# [TASK GOAL]
Take every line from the records below that includes the word "DECISION".

=== RECORDS FOR PROCESSING ===

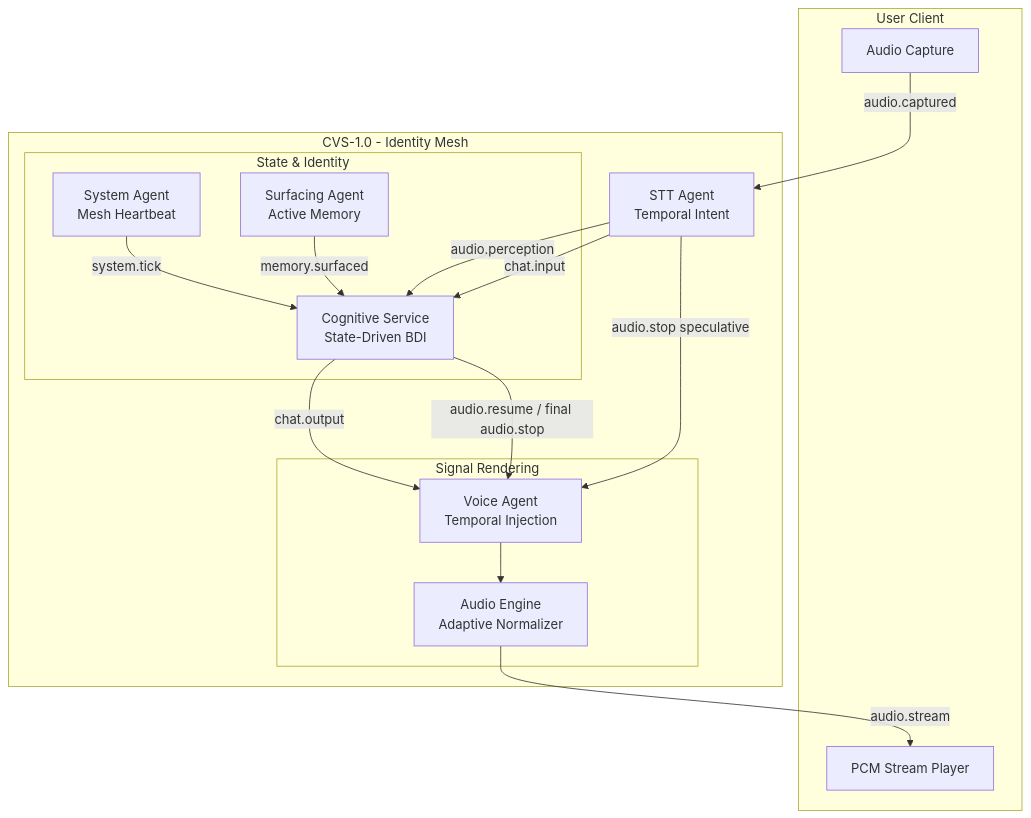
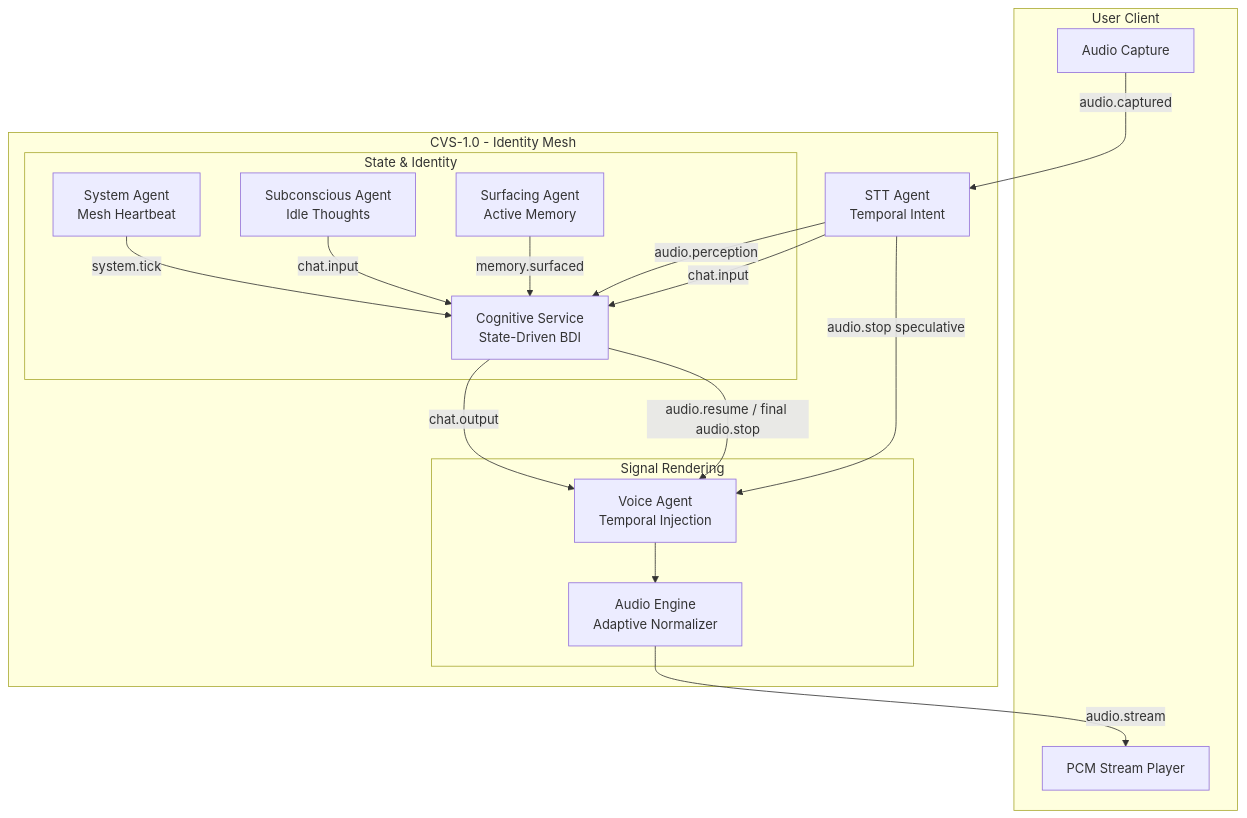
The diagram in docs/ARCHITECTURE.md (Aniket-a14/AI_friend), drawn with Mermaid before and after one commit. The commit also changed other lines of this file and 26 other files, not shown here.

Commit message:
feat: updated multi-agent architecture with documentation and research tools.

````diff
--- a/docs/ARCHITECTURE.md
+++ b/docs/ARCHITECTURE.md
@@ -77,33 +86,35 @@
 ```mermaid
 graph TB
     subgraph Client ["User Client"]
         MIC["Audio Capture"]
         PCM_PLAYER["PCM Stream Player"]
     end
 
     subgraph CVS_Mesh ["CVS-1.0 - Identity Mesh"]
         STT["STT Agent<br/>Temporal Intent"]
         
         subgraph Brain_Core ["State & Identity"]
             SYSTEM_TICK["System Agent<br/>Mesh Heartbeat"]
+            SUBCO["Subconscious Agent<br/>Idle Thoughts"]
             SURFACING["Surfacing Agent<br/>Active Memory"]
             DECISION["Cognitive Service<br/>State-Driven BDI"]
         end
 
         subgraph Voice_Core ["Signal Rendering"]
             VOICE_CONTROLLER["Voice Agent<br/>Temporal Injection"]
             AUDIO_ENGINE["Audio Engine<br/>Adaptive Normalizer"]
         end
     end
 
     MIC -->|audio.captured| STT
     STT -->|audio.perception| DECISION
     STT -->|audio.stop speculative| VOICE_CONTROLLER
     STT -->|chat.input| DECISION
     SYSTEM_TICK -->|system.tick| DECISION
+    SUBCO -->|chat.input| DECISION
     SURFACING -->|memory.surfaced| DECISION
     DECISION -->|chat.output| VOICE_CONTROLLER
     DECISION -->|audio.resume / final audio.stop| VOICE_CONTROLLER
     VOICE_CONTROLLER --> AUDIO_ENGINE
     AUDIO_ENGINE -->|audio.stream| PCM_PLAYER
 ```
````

===
=== RECORDS FOR PROCESSING ===

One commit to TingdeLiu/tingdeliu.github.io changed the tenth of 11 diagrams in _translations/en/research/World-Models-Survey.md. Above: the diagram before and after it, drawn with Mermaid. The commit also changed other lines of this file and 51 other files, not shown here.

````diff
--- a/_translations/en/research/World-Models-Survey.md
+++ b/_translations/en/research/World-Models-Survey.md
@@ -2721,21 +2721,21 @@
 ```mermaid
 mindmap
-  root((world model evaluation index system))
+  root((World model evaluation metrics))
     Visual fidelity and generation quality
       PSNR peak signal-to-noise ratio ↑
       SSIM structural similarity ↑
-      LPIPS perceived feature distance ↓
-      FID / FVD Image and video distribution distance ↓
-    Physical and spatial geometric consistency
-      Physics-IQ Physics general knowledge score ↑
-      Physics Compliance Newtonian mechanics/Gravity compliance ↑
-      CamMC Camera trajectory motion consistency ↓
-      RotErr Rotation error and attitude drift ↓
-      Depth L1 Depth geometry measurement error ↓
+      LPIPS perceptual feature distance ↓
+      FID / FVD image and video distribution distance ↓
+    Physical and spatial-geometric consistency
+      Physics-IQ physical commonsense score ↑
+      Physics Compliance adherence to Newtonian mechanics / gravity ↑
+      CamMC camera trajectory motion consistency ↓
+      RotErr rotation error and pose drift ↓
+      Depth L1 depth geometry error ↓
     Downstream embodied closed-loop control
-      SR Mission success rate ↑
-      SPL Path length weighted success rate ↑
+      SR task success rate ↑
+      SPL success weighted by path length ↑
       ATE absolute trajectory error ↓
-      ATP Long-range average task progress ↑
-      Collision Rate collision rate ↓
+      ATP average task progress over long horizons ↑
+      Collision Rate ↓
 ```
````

===
=== RECORDS FOR PROCESSING ===

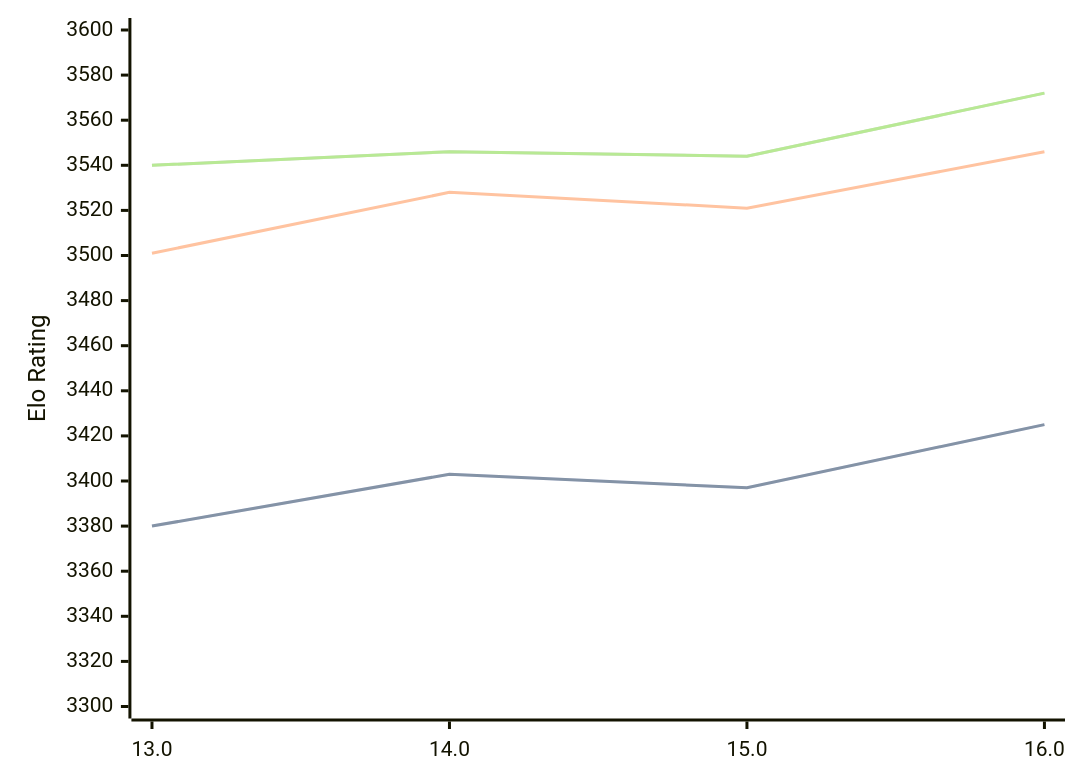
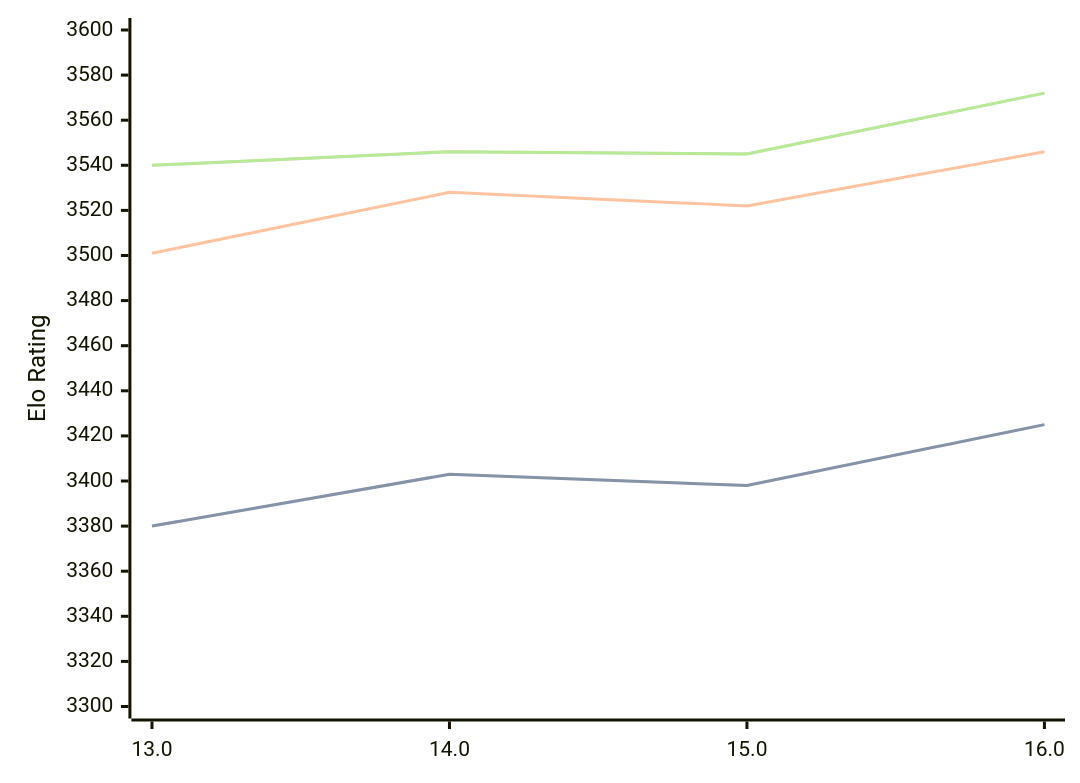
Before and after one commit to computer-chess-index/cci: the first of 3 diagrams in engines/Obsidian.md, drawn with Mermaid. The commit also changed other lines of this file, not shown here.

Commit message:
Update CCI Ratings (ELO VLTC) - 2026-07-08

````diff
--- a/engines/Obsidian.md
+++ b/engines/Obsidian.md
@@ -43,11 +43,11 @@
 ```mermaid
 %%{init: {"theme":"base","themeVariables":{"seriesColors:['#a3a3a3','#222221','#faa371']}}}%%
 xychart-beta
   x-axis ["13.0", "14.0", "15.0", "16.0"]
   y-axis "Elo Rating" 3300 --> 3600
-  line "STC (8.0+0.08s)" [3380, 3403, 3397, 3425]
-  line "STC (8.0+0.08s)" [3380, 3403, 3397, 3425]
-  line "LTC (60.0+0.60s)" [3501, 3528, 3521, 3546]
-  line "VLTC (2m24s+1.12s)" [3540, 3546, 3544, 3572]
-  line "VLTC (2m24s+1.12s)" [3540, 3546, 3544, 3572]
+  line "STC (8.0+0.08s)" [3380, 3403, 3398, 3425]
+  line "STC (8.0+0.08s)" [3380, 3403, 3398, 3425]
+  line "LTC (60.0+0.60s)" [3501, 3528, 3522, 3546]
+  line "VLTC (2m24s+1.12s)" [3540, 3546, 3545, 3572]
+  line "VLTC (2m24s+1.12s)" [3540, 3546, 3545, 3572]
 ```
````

===

# [TASK SOLUTION]
             DECISION["Cognitive Service<br/>State-Driven BDI"]
     STT -->|audio.perception| DECISION
     STT -->|chat.input| DECISION
     SYSTEM_TICK -->|system.tick| DECISION
+    SUBCO -->|chat.input| DECISION
     SURFACING -->|memory.surfaced| DECISION
     DECISION -->|chat.output| VOICE_CONTROLLER
     DECISION -->|audio.resume / final audio.stop| VOICE_CONTROLLER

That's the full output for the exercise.